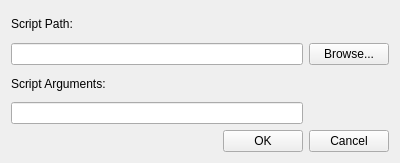
Qt form src/plugins/scripts/addscriptwidget.ui (august-alt/gpui) before a commit.
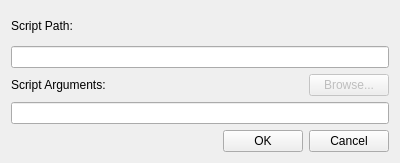
The same form after that commit.

Commit message: fix!: temporary remove browse button from add scripts widget

The edit to the form file:
```diff
--- a/src/plugins/scripts/addscriptwidget.ui
+++ b/src/plugins/scripts/addscriptwidget.ui
@@ -24,22 +24,6 @@
      </property>
     </widget>
    </item>
-   <item row="1" column="0" colspan="2">
-    <widget class="QLineEdit" name="nameLineEdit"/>
-   </item>
-   <item row="1" column="2">
-    <widget class="QPushButton" name="browsePushButton">
-     <property name="sizePolicy">
-      <sizepolicy hsizetype="Maximum" vsizetype="Fixed">
-       <horstretch>0</horstretch>
-       <verstretch>0</verstretch>
-      </sizepolicy>
-     </property>
-     <property name="text">
-      <string>Browse...</string>
-     </property>
-    </widget>
-   </item>
    <item row="2" column="0">
     <widget class="QLabel" name="paramLabel">
      <property name="text">
@@ -50,9 +34,6 @@
      </property>
     </widget>
    </item>
-   <item row="3" column="0" colspan="2">
-    <widget class="QLineEdit" name="paramLineEdit"/>
-   </item>
    <item row="4" column="1">
     <widget class="QPushButton" name="okPushButton">
      <property name="sizePolicy">
@@ -73,6 +54,41 @@
      </property>
     </widget>
    </item>
+   <item row="3" column="0" colspan="3">
+    <widget class="QLineEdit" name="paramLineEdit"/>
+   </item>
+   <item row="2" column="2">
+    <widget class="QPushButton" name="browsePushButton">
+     <property name="enabled">
+      <bool>false</bool>
+     </property>
+     <property name="sizePolicy">
+      <sizepolicy hsizetype="Maximum" vsizetype="Fixed">
+       <horstretch>0</horstretch>
+       <verstretch>0</verstretch>
+      </sizepolicy>
+     </property>
+     <property name="text">
+      <string>Browse...</string>
+     </property>
+    </widget>
+   </item>
+   <item row="1" column="0" colspan="3">
+    <widget class="QLineEdit" name="nameLineEdit"/>
+   </item>
+   <item row="4" column="0">
+    <spacer name="horizontalSpacer">
+     <property name="orientation">
+      <enum>Qt::Horizontal</enum>
+     </property>
+     <property name="sizeHint" stdset="0">
+      <size>
+       <width>40</width>
+       <height>20</height>
+      </size>
+     </property>
+    </spacer>
+   </item>
   </layout>
  </widget>
  <tabstops>
```
Left out of the diff: 1 changed line with no effect on the pictures. The commit also changes 1 other file.
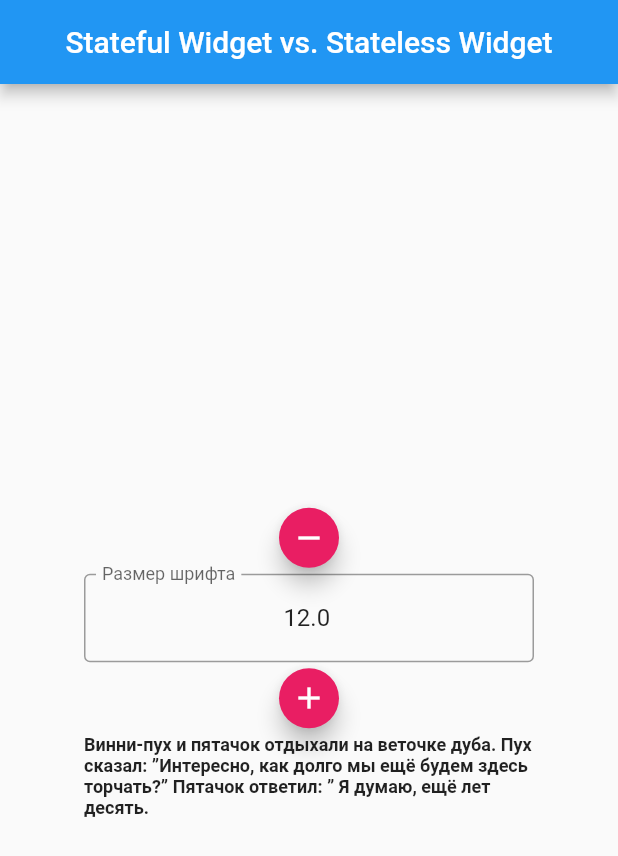
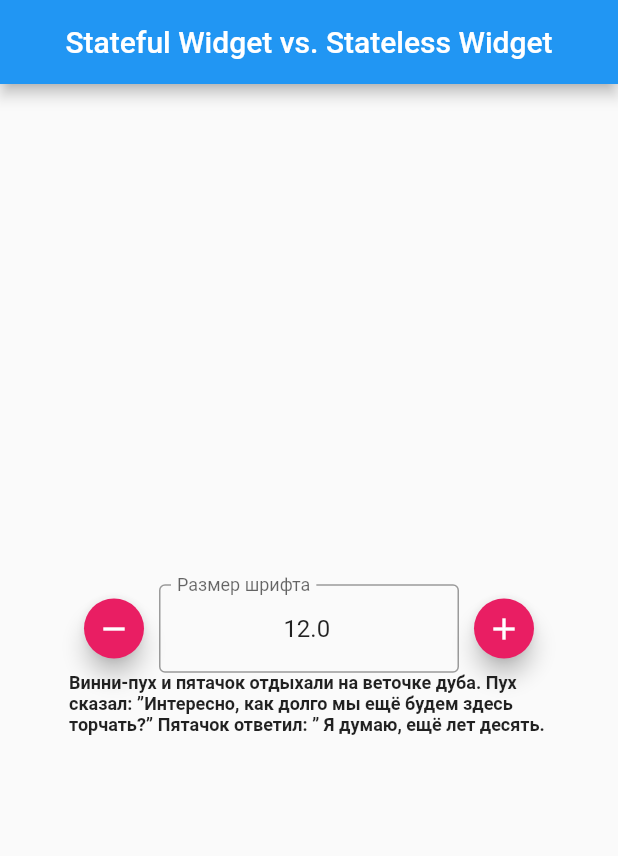
Before and after one commit to VeronikaLo/Mobile, a Flutter app: the screen it shows after launch, on a phone screen of 412 x 824 dp. Shown: the top 856 px of the screen. Run offline on Flutter 3.47's test engine with Material 2 defaults, Android fonts, the phone set to English and light mode, and no system bars.

Commit message:
added SizedBox

```diff
--- a/week4/lib/main.dart
+++ b/week4/lib/main.dart
@@ -53,22 +53,26 @@ void decrement(){
         ),
         body: Center(
           child: SizedBox(
-            width: 300,
+            width: 320,
             child: Column(
               mainAxisAlignment: MainAxisAlignment.center,
               children: <Widget>[
+                Row(
+                  mainAxisAlignment: MainAxisAlignment.spaceEvenly,
+                  children: [
                   FloatingActionButton.small(
                   backgroundColor: Colors.pink,
                   onPressed: () {
                   decrement();
                   },
-
                   child: const Icon(
                     Icons.remove,
                     color: Colors.white,
                     ),
                 ),
-                TextField(
+                  SizedBox(
+                    width: 200,
+                    child: TextField(
                       controller: TextEditingController()..text = fontSize.toString(),
                       decoration: const InputDecoration(labelText: "Размер шрифта", border: OutlineInputBorder(),),
                       keyboardType: TextInputType.number,
@@ -83,16 +87,18 @@ void decrement(){
                     });
                   },
                 ),
+                  ),
                   FloatingActionButton.small(
                   backgroundColor: Colors.pink,
                   onPressed: () {
                     increment();
                   },
-
                   child: const Icon(
                     Icons.add,
                     color: Colors.white,
                     ),
+                ),
+                  ],
                 ),
                 Text("Винни-пух и пятачок отдыхали на веточке дуба. Пух сказал: ”Интересно, как долго мы ещё будем здесь торчать?” Пятачок ответил: ” Я думаю, ещё лет десять.",
                     style: TextStyle(fontSize: fontSize, fontWeight: FontWeight.bold)
```
Lines whose indentation alone changed are shown as unchanged.
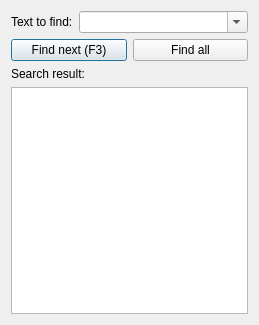
Old version of the form source/qtdesigner/find_ui.ui in the repository MValaguz/MSql.
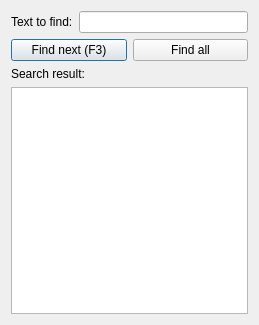
New version of the form. Icons and pictures are not drawn.

```diff
--- a/source/qtdesigner/find_ui.ui
+++ b/source/qtdesigner/find_ui.ui
@@ -19,21 +19,18 @@
   </property>
   <layout class="QGridLayout" name="gridLayout_2">
    <item row="0" column="0">
-    <layout class="QGridLayout" name="gridLayout" columnstretch="0,1">
-     <item row="0" column="1">
-      <widget class="QComboBox" name="e_find">
-       <property name="editable">
-        <bool>true</bool>
-       </property>
-      </widget>
-     </item>
-     <item row="0" column="0">
+    <layout class="QHBoxLayout" name="horizontalLayout_2">
+     <item>
       <widget class="QLabel" name="label">
        <property name="text">
         <string>Text to find:</string>
        </property>
-       <property name="buddy">
-        <cstring>e_find</cstring>
+      </widget>
+     </item>
+     <item>
+      <widget class="QLineEdit" name="e_find">
+       <property name="clearButtonEnabled">
+        <bool>true</bool>
        </property>
       </widget>
      </item>
```
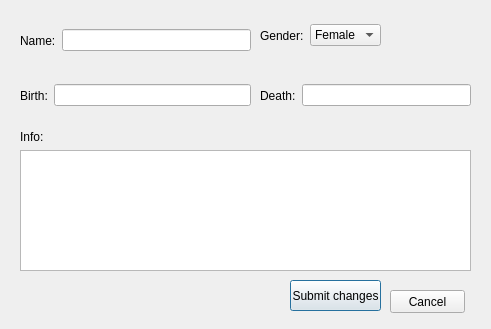
First picture: the form in UI/edit.ui, repository valdimarHR/hisCompRepo, before the edit.
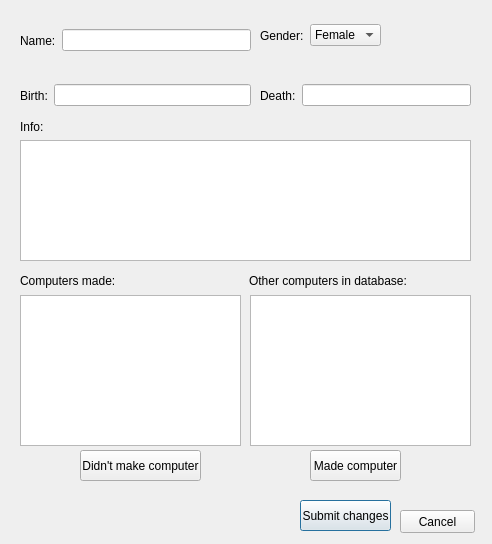
Second picture: the form after the edit.

Commit message: bætti við smá í edit

```diff
--- a/UI/edit.ui
+++ b/UI/edit.ui
@@ -6,8 +6,8 @@
    <rect>
     <x>0</x>
     <y>0</y>
-    <width>491</width>
-    <height>329</height>
+    <width>492</width>
+    <height>544</height>
    </rect>
   </property>
   <property name="windowTitle">
@@ -129,7 +129,7 @@
    <property name="geometry">
     <rect>
      <x>20</x>
-     <y>150</y>
+     <y>140</y>
      <width>451</width>
      <height>121</height>
     </rect>
@@ -139,7 +139,7 @@
    <property name="geometry">
     <rect>
      <x>20</x>
-     <y>130</y>
+     <y>120</y>
      <width>47</width>
      <height>13</height>
     </rect>
@@ -151,8 +151,8 @@
   <widget class="QPushButton" name="pushButtonSubmit">
    <property name="geometry">
     <rect>
-     <x>290</x>
-     <y>280</y>
+     <x>300</x>
+     <y>500</y>
      <width>91</width>
      <height>31</height>
     </rect>
@@ -164,8 +164,8 @@
   <widget class="QPushButton" name="ButtonCancel">
    <property name="geometry">
     <rect>
-     <x>390</x>
-     <y>290</y>
+     <x>400</x>
+     <y>510</y>
      <width>75</width>
      <height>23</height>
     </rect>
@@ -187,6 +187,78 @@
     <string/>
    </property>
   </widget>
+  <widget class="QListWidget" name="listPeopleCreations">
+   <property name="geometry">
+    <rect>
+     <x>20</x>
+     <y>295</y>
+     <width>221</width>
+     <height>151</height>
+    </rect>
+   </property>
+  </widget>
+  <widget class="QListWidget" name="listPeopleRestOfComputers">
+   <property name="geometry">
+    <rect>
+     <x>250</x>
+     <y>295</y>
+     <width>221</width>
+     <height>151</height>
+    </rect>
+   </property>
+  </widget>
+  <widget class="QWidget" name="horizontalLayoutWidget_5">
+   <property name="geometry">
+    <rect>
+     <x>20</x>
+     <y>270</y>
+     <width>451</width>
+     <height>21</height>
+    </rect>
+   </property>
+   <layout class="QHBoxLayout" name="horizontalLayout">
+    <item>
+     <widget class="QLabel" name="label_2">
+      <property name="text">
+       <string>Computers made:</string>
+      </property>
+     </widget>
+    </item>
+    <item>
+     <widget class="QLabel" name="label">
+      <property name="text">
+       <string>Other computers in database:</string>
+      </property>
+     </widget>
+    </item>
+   </layout>
+  </widget>
+  <widget class="QPushButton" name="ButtonDeleteConnection">
+   <property name="geometry">
+    <rect>
+     <x>80</x>
+     <y>450</y>
+     <width>121</width>
+     <height>31</height>
+    </rect>
+   </property>
+   <property name="text">
+    <string>Didn't make computer</string>
+   </property>
+  </widget>
+  <widget class="QPushButton" name="ButtonAddConnection">
+   <property name="geometry">
+    <rect>
+     <x>310</x>
+     <y>450</y>
+     <width>91</width>
+     <height>31</height>
+    </rect>
+   </property>
+   <property name="text">
+    <string>Made computer</string>
+   </property>
+  </widget>
  </widget>
  <resources/>
  <connections/>
```
The commit also changes 2 other files.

What you have to do: Please go through the data above and copy each line containing the word "QLineEdit".

Solution below:
-    <widget class="QLineEdit" name="nameLineEdit"/>
-    <widget class="QLineEdit" name="paramLineEdit"/>
+    <widget class="QLineEdit" name="paramLineEdit"/>
+    <widget class="QLineEdit" name="nameLineEdit"/>
+      <widget class="QLineEdit" name="e_find">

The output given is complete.